Researchers have injected a breath of fresh air into the fight against chronic obstructive pulmonary disease by focusing on a small RNA molecule that has altered their understanding of the third most-common cause of death in the world.
The study, published in the journal Science Translational Medicine, found that inhibiting the expression of microRNA-21 reduced inflammation and improved lung capacity and function in mice models of the disease. Antomir-21 — the inhibitor used to suppress microRNA-21 — also reduced the flow of inflammatory cells, such as macrophages, neutrophils and lymphocytes, into the lungs and airways. Lung cytokine production was also inhibited, further preventing the inflammatory response that makes COPD so deadly.
“MicroRNA-21 is a common molecule that is expressed in most cells in the human body and regulates many critical biological processes,” said Phil Hansbro, the study’s senior author and director of the Centenary UTS Centre for Inflammation in Australia. “Our findings demonstrate, however, that microRNA-21 levels increase when it comes to COPD.
“We believe that the development of new drugs that inhibit microRNA-21 may offer up an entirely new therapeutic approach when it comes to COPD treatment.”
Around two million Canadians are living with COPD, a chronic, inflammatory disease that obstructs the flow of air from the lungs, according to the Public Health Agency of Canada. The condition, which occurs more commonly in people suffering from other chronic conditions, such as diabetes and hypertension, is primarily caused by smoking tobacco or prolonged secondhand or passive exposure to tobacco smoke. Emphysema and chronic bronchitis — two conditions that generally occur in tandem — are the biggest contributors to COPD.
People who suffer from COPD can experience difficulty breathing, wheezing and a persistent cough in addition to an increased risk of other serious conditions, such as heart disease and lung cancer. Nearly half of all COPD flare-ups are triggered by seasonal respiratory viruses, with tobacco smoke, air pollution and respiratory infections accounting for most of the remaining hospitalizations.

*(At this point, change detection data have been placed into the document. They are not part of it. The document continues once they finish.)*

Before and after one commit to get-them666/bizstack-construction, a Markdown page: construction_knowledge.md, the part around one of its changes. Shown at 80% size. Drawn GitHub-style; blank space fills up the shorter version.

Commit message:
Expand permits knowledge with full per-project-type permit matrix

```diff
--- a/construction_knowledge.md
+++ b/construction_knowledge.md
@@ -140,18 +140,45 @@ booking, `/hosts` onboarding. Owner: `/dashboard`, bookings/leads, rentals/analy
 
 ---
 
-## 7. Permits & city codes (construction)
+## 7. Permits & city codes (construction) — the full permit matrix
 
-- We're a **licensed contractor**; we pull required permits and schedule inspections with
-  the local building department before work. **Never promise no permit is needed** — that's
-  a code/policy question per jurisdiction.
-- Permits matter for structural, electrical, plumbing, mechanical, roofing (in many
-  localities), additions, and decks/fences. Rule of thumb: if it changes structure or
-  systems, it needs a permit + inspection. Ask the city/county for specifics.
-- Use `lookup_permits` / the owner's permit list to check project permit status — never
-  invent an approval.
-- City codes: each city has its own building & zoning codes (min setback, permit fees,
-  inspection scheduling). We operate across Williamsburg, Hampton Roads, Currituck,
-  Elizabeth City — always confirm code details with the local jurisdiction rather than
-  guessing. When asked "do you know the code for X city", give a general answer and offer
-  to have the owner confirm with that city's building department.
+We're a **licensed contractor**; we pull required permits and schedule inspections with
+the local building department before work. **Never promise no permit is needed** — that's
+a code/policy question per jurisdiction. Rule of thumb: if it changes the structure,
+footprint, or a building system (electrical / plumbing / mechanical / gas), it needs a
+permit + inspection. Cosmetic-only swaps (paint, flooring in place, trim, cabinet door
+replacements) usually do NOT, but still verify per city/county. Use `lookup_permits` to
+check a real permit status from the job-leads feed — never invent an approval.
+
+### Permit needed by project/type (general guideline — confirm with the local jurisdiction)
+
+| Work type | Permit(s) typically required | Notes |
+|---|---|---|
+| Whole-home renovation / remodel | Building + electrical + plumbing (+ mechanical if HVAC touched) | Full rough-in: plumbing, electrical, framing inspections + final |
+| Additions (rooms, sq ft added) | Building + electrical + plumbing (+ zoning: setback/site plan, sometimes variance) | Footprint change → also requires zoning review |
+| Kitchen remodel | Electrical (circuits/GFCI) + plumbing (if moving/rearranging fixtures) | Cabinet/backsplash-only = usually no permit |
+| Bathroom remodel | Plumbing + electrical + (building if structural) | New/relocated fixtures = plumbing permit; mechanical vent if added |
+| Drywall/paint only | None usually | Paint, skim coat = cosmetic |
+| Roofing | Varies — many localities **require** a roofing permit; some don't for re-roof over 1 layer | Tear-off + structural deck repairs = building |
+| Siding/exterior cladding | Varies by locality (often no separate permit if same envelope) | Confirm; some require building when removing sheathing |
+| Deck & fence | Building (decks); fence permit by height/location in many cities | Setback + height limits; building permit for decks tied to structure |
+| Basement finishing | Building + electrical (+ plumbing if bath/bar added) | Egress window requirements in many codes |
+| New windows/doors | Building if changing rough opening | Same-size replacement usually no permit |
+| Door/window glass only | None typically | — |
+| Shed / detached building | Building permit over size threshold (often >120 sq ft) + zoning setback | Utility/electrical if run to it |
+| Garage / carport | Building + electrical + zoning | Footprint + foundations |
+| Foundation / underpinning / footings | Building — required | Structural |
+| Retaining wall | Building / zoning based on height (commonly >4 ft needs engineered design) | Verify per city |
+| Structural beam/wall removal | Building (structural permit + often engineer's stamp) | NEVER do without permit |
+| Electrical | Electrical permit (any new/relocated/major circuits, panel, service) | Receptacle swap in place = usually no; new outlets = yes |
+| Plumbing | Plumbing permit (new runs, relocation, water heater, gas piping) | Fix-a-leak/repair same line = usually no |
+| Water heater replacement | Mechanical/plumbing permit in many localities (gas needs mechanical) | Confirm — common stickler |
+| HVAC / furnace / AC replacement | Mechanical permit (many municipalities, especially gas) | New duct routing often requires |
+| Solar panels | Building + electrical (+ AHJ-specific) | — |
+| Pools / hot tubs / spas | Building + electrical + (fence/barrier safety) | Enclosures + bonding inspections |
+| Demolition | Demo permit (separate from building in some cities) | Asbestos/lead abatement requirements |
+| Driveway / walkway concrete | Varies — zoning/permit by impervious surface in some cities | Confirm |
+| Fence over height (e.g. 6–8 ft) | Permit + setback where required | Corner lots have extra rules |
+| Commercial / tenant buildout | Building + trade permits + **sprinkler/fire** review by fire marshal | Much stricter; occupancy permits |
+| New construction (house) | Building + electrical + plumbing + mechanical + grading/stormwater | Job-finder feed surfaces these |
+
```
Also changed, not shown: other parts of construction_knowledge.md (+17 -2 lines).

While hospital admissions for COPD declined during the pandemic because of the some of the health benefits of social distancing and mask wearing, one estimate puts the average hospital cost following a COPD flare up at $10,000 per patient, adding up to an economic burden of $1.5-billion per year. Chronic lung disease, which encompasses COPD, lung cancer and asthma, accounts for more than 6 per cent of Canada’s total healthcare costs, according to the Canadian Lung Association, who said a large number of people with asthma and COPD are undiagnosed and unaware they have either condition.

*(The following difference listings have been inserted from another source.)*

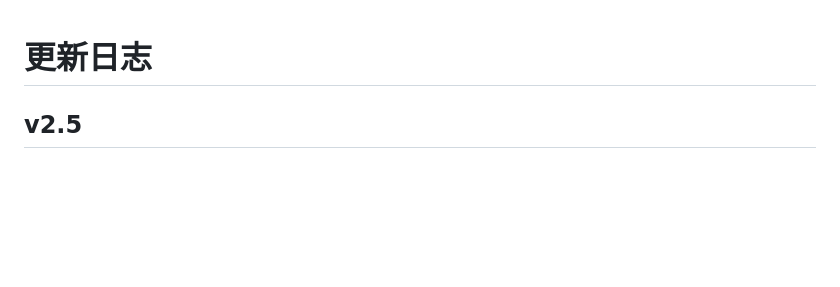
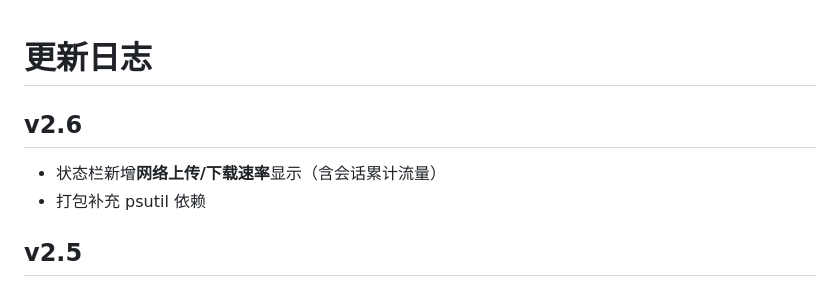
Before and after one commit to wwu328763-netizen/JMComic-Toolbox, a Markdown page: CHANGELOG.md, the part around the change. GitHub-like rendering; blank space fills up the shorter version.

```diff
--- a/CHANGELOG.md
+++ b/CHANGELOG.md
@@ -1,4 +1,8 @@
 # 更新日志
+
+## v2.6
+- 状态栏新增**网络上传/下载速率**显示（含会话累计流量）
+- 打包补充 psutil 依赖
 
 ## v2.5
 - 新增应用内「网络与登录」设置：代理 / 域名 / 账号密码 / Cookie，支持测试连接
```
Also changed, not shown: FEATURES.md (+10 -0 lines), README.md (+1 -0 lines), screenshots/net-speed-statusbar.png (added), 6 other files.
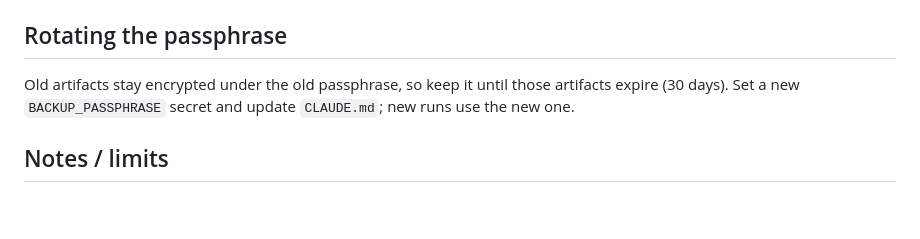
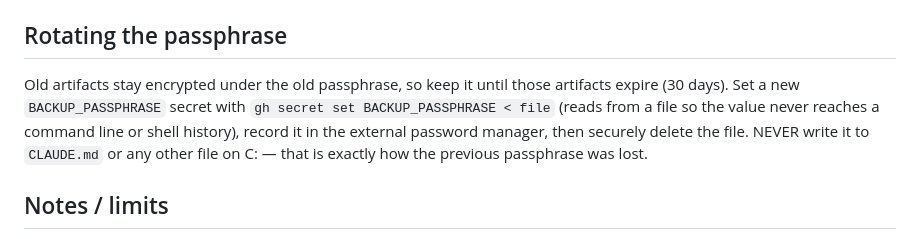
Before and after one commit to Nimadamus/ruinmytrip, a Markdown page: docs/BACKUP_RESTORE.md, the part around the change. GitHub-like rendering; blank space fills up the shorter version.

Commit message:
Remove the last instruction telling operators to store the passphrase in CLAUDE.md
The rotation section still said to 'update CLAUDE.md' with a new passphrase — the
exact practice that lost the previous one. Replaced with: set the secret from a
file via 'gh secret set BACKUP_PASSPHRASE < file' so the value never reaches a
command line or shell history, record it in the external password manager, then
delete the file.

No secret value is written by this commit.

Co-Authored-By: Claude Opus 5 <noreply@anthropic.com>

```diff
--- a/docs/BACKUP_RESTORE.md
+++ b/docs/BACKUP_RESTORE.md
@@ -106,7 +106,10 @@ failed on Aug 5 and Aug 6. **When a Render database is recreated, grep the workf
 ## Rotating the passphrase
 
 Old artifacts stay encrypted under the old passphrase, so keep it until those artifacts expire
-(30 days). Set a new `BACKUP_PASSPHRASE` secret and update `CLAUDE.md`; new runs use the new one.
+(30 days). Set a new `BACKUP_PASSPHRASE` secret with `gh secret set BACKUP_PASSPHRASE < file`
+(reads from a file so the value never reaches a command line or shell history), record it in the
+external password manager, then securely delete the file. NEVER write it to `CLAUDE.md` or any
+other file on C: — that is exactly how the previous passphrase was lost.
 
 ## Notes / limits
 
```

Identifying a new therapeutic target has changed their understanding of COPD, Hansbro said, opening new avenues for treating a disease that current therapies have had little success in controlling. “The development of effective COPD treatments has been hampered by a lack of understanding of the disease’s underlying mechanisms,” he said.
“Our data defines microRNA-21 as a novel therapeutic target and its inhibitors as a potential new treatment for this major, currently intractable lung disease.”
Dave Yasvinski is a writer with Healthing.ca